Violating the new ordinance is a primary offense, meaning that police officers can pull a person over for violating it. In order to conduct a traffic stop, an officer must have "probable cause that a violation has occurred based on the officer's clear and unobstructed view of a person's use of a Handheld Electronic Communication Device," according to the ordinance. If the officer has probable cause, he or she may also subpoena a driver's telephone records. However, an officer may not seize or require the forfeiture of a cell phone based on a violation of the ordinance.
In the law, a "Handheld Electronic Communication Device" is defined as "an electronic device including, but not limited to a telephone, cell phone, personal digital assistant, text messaging device, email messaging device, a computer, or other such instrument that allows a person to wirelessly communicate with another while holding or operating such with the hand." When a cell phone is being used as an MP3 player, drivers must pull over and park to change songs. When a cell phone is being used as a GPS unit, drivers must pull over and park to type in an address. The ordinance does not specifically mention standalone GPS units or MP3 players.
"You can use a cell phone to dial and talk while operating a moving vehicle," says police spokesman Charles Francis. "The manipulation of any other device would be in violation of the ordinance."

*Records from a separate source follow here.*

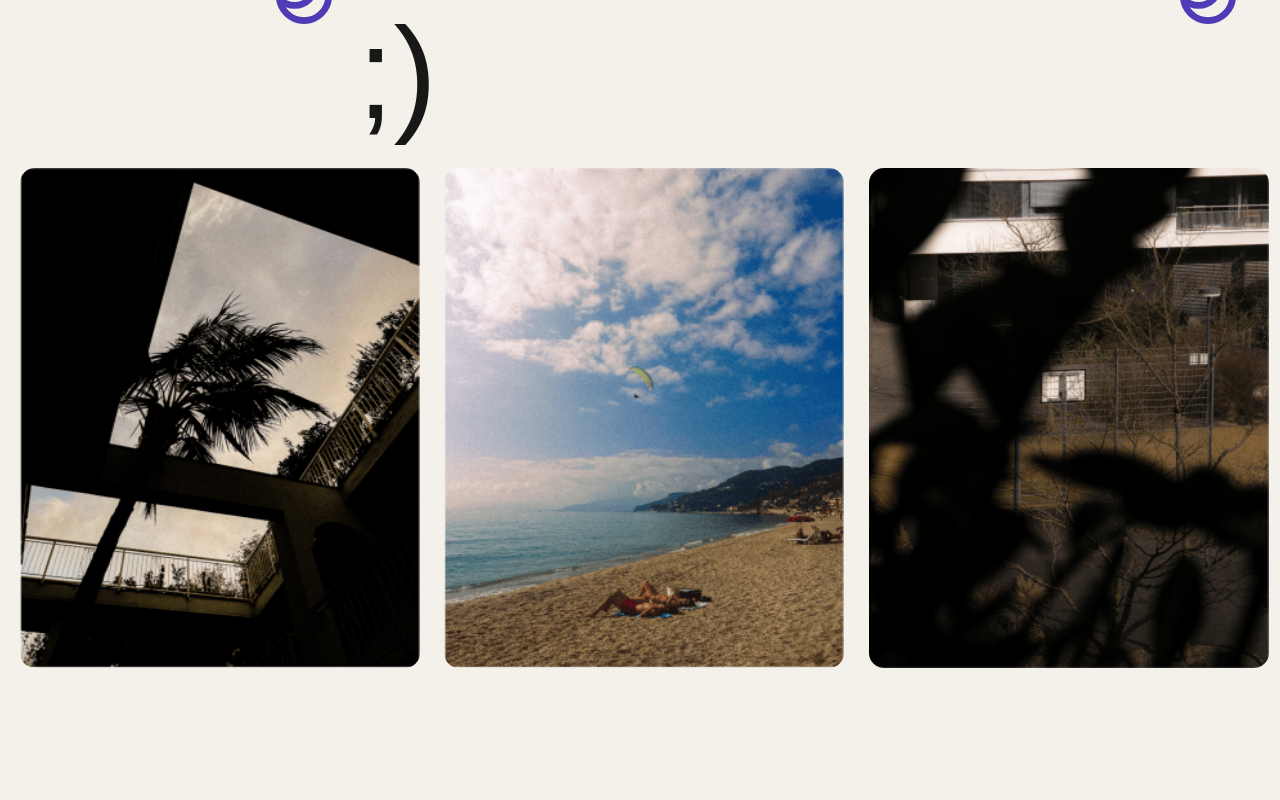
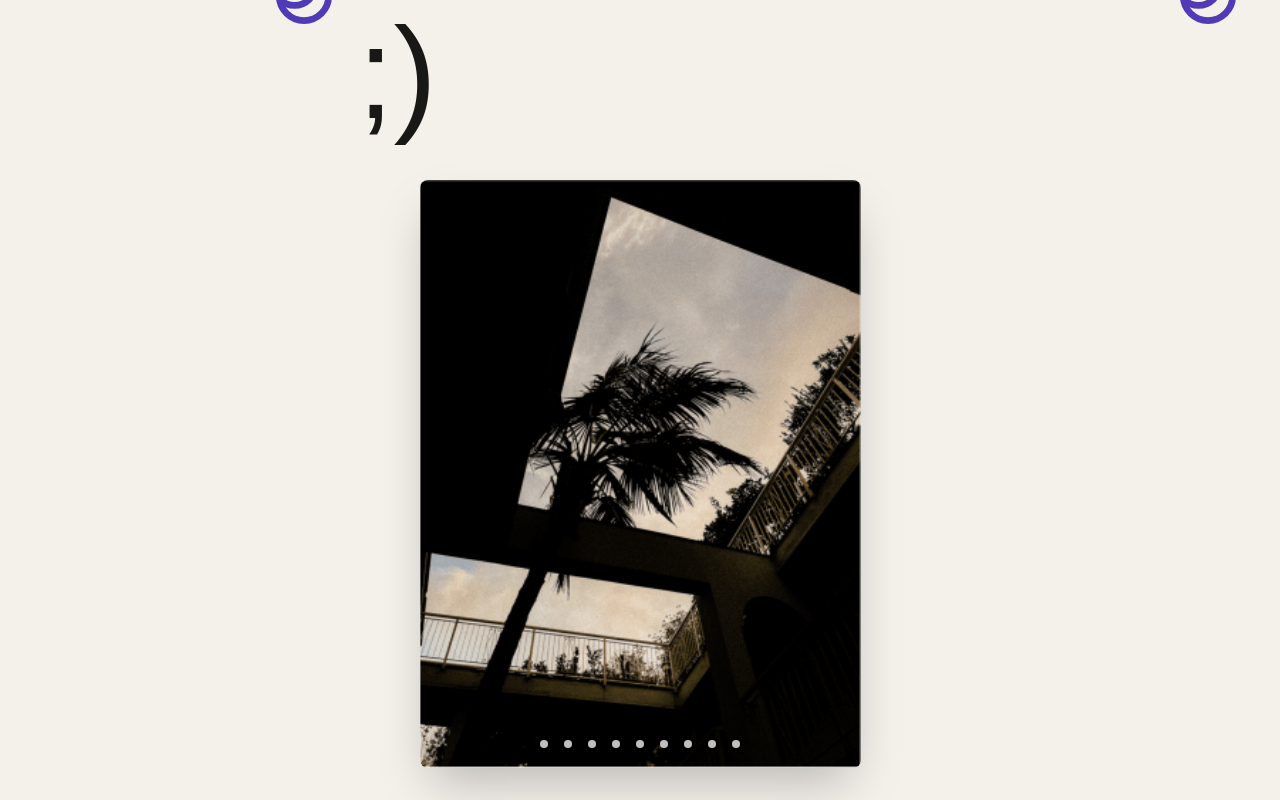
Before and after one commit to LogolicusZ/Webframe, a SvelteKit app: page / in a window 1280 px wide. Shown: the part 2637-3437 px from the top of the page. Before the commit the page ends 3329 px from the top, so only its background shows below. Built offline with nearby package versions, Linux system fonts and the light colour scheme; a web font is replaced by a local one.

Commit message:
update in slider

```diff
--- a/src/routes/Preview.svelte
+++ b/src/routes/Preview.svelte
@@ -13,7 +13,7 @@
 		</div>
 			<div style="grid-area: 🟪;" id="Clear"></div>
 			<div class="scroll-container" style="grid-area: 🟥;" id="picture">
-					<img src="assets/img/picture1.png" alt="1" />
+					<!-- <img src="assets/img/picture1.png" alt="1" />
 					<img src="assets/img/picture2.png" alt="2" />
 					<img src="assets/img/picture3.png" alt="3" />
 					<img src="assets/img/picture4.png" alt="4" />
@@ -23,7 +23,33 @@
                     <img src="assets/img/picture8.jpg" alt="8" />
                     <img src="assets/img/picture9.png" alt="9" />
 			</div>
-
+			 -->
+			 <section class="container">
+				<div class="slider-wrapper">
+					<div class="slider">
+						<img id="slide-1" src="/assets/img/picture1.png" alt="1" />
+						<img id="slide-2" src="/assets/img/picture2.png" alt="2" />
+						<img id="slide-3" src="/assets/img/picture3.png" alt="3" />
+						<img id="slide-4" src="/assets/img/picture4.png" alt="4" />
+						<img id="slide-5" src="/assets/img/picture5.png" alt="5" />
+						<img id="slide-6" src="/assets/img/picture6.jpg" alt="6" />
+						<img id="slide-7" src="/assets/img/picture7.jpg" alt="7" />
+						<img id="slide-8" src="/assets/img/picture8.jpg" alt="8" />
+						<img id="slide-9" src="/assets/img/picture9.png" alt="9" />
+					</div>
+					<div class="slider-nav">
+						<a href="#slide-1"></a>
+						<a href="#slide-2"></a>
+						<a href="#slide-3"></a>
+						<a href="#slide-4"></a>
+						<a href="#slide-5"></a>
+						<a href="#slide-6"></a>
+						<a href="#slide-7"></a>
+						<a href="#slide-8"></a>
+						<a href="#slide-9"></a>
+					</div>
+				</div>
+			</section>
 			<div style="grid-area: 🟩;" id="Clear"></div>
 
 </body>
--- a/src/styles/preview.scss
+++ b/src/styles/preview.scss
@@ -23,30 +23,91 @@ div.Image-slider {
     margin: 0;
 }
 
-div.scroll-container {
-    overflow-x: scroll;
-    scroll-snap-type: x mandatory;
-    scroll-behavior: smooth;
-    white-space: nowrap;
-    padding: 10px;
+// div.scroll-container {
+//     overflow-x: scroll;
+//     scroll-snap-type: x mandatory;
+//     scroll-behavior: smooth;
+//     white-space: nowrap;
+//     padding: 10px;
 
-    overflow-x: scroll;
-    scroll-snap-type: x mandatory;
-    scroll-behavior: smooth;
-  }
+//     overflow-x: scroll;
+//     scroll-snap-type: x mandatory;
+//     scroll-behavior: smooth;
+//   }
 
-  div.scroll-container img {
-    padding: 10px;
-    height: 500px;
-    width: 400px;
-    border-radius: 25px;
-    scroll-snap-align: center;
-    scroll-snap-align: center;
-    transition: transform 1s ease;
-    flex: 0 0 auto;
-  }
+//   div.scroll-container img {
+//     padding: 10px;
+//     height: 500px;
+//     width: 400px;
+//     border-radius: 25px;
+//     scroll-snap-align: center;
+//     scroll-snap-align: center;
+//     transition: transform 1s ease;
+//     flex: 0 0 auto;
+//   }
 
-/* hide scroll bar */
-.list::-webkit-scrollbar {
-  display: none;
+// /* hide scroll bar */
+// .list::-webkit-scrollbar {
+//   display: none;
+// }
+
+.container {
+	padding: 2rem;
 }
+
+.slider-wrapper {
+	position: relative;
+	width: 441px;
+	margin: 0 auto;
+  height: 588px;
+}
+
+.slider {
+	display: flex;
+  height: 588px;
+  width: 441px;
+	overflow-x: auto;
+	scroll-snap-type: x mandatory;
+	scroll-behavior: smooth;
+	box-shadow: 0 1.5rem 3rem -0.75rem hsla(0, 0%, 0%, 0.25);
+	border-radius: 0.5rem;
+	-ms-overflow-style: none; /* Hide scrollbar IE and Edge */
+	scrollbar-width: none; /* Hide scrollbar Firefox */
+}
+
+/* Hide scrollbar for Chrome, Safari and Opera */
+.slider::-webkit-scrollbar {
+	display: none;
+}
+
+.slider img {
+	flex: 1 0 100%;
+	scroll-snap-align: start;
+	object-fit: cover;
+  height: 588px;
+  width: 441px;
+}
+
+.slider-nav {
+	display: flex;
+	column-gap: 1rem;
+	position: absolute;
+	bottom: 1.25rem;
+	left: 50%;
+	transform: translateX(-50%);
+	z-index: 1;
+}
+
+.slider-nav a {
+	width: 0.5rem;
+	height: 0.5rem;
+	border-radius: 50%;
+	background-color: #fff;
+	opacity: 0.75;
+	transition: opacity ease 250ms;
+}
+
+.slider-nav a:hover {
+	opacity: 20%;
+
+}
```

City Councilman Aubry Alexander, who spoke to the City Paper via speakerphone while pulled over in his car, says he hopes the ordinance will make people "stop and think" about driving while distracted. But he says enforcement could be difficult as police try to suss out whether a driver was dialing a phone number or sending a text message. He also says enforcement west of the Ashley could present problems as drivers pass through pockets of city and county land. "If the county enacts [a ban], then you'll have that consistency that many are looking for across the board," Alexander says.